**Work task**
Across the listing below, count the lines containing "recipes". Answer with that number only.

**Recorded data**

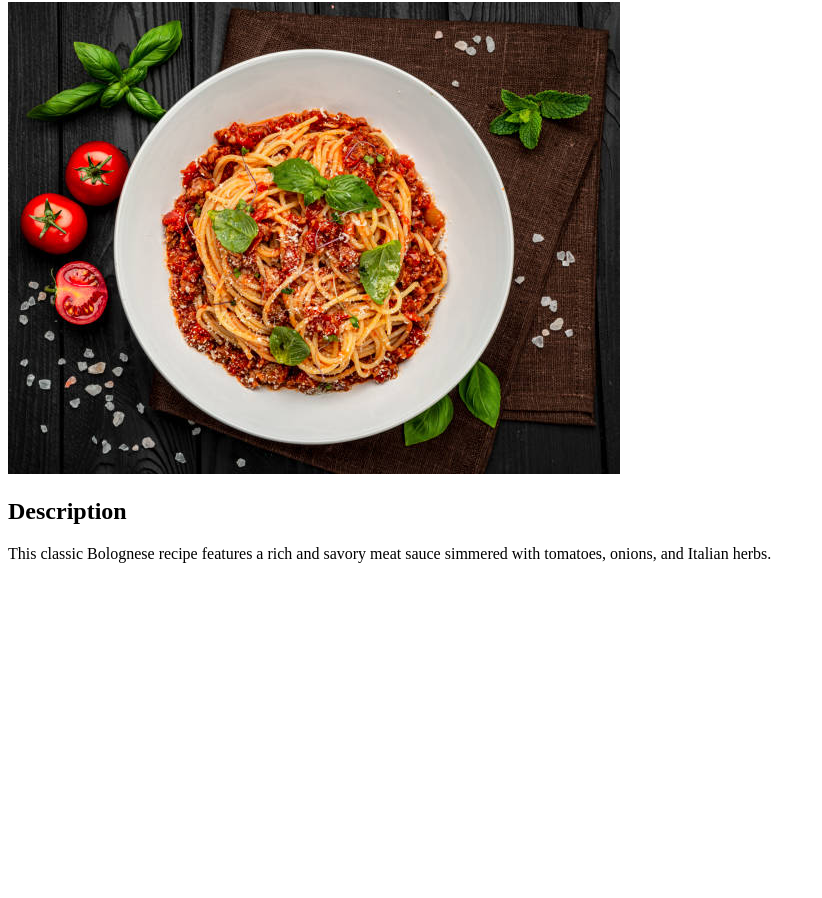
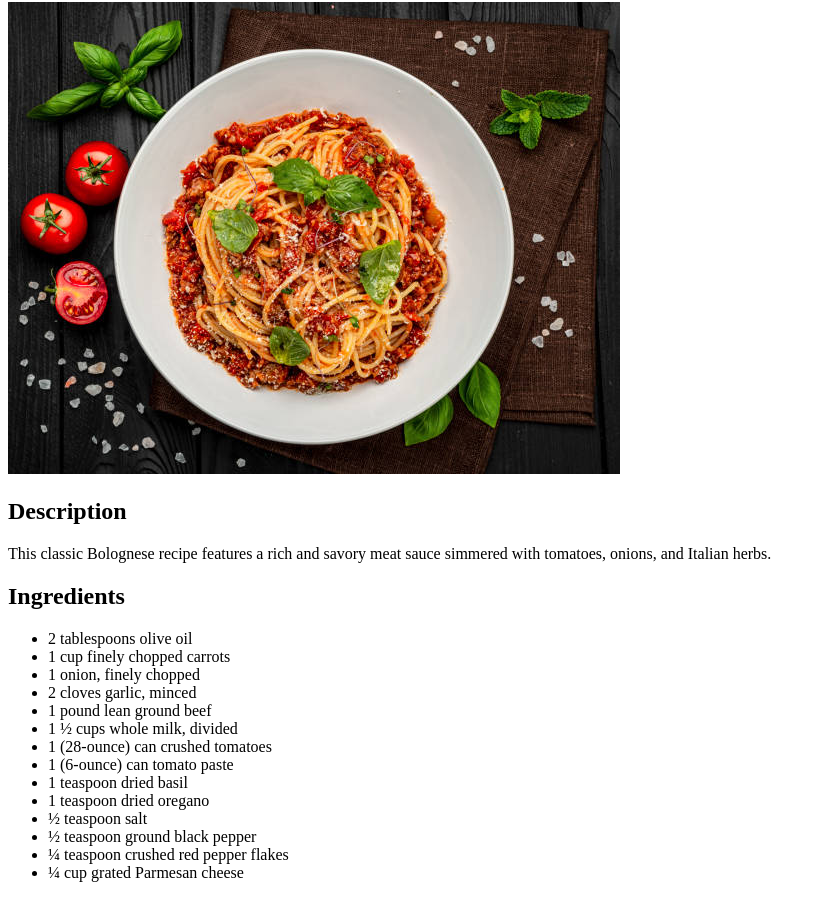
Before and after one commit to pretender39/odin-recipes, a plain HTML site: page recipes/bolognese.html in a window 1280 px wide. Shown: the part 104-1002 px from the top of the page, without its empty margins (0-822 px from the left). Before the commit the page ends 800 px from the top, so only its background shows below. Drawn offline with Linux system fonts and the light colour scheme.

Commit message:
Added an unordered list of ingridients for the recipe

```diff
--- a/recipes/bolognese.html
+++ b/recipes/bolognese.html
@@ -11,5 +11,22 @@
             <img src="bolognese.jpg" alt="Bolognese pasta">
             <h2>Description</h2>
             <p>This classic Bolognese recipe features a rich and savory meat sauce simmered with tomatoes, onions, and Italian herbs.</p>
+        <h2>Ingredients</h2>
+            <ul>
+                <li>2 tablespoons olive oil</li>
+                <li>1 cup finely chopped carrots</li>
+                <li>1 onion, finely chopped</li>
+                <li>2 cloves garlic, minced</li>
+                <li>1 pound lean ground beef</li>
+                <li>1 ½ cups whole milk, divided</li>
+                <li>1 (28-ounce) can crushed tomatoes</li>
+                <li>1 (6-ounce) can tomato paste</li>
+                <li>1 teaspoon dried basil</li>
+                <li>1 teaspoon dried oregano</li>
+                <li>½ teaspoon salt</li>
+                <li>½ teaspoon ground black pepper</li>
+                <li>¼ teaspoon crushed red pepper flakes</li>
+                <li>¼ cup grated Parmesan cheese</li>
+            </ul>
     </body>
 </html>
```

**Solution**
3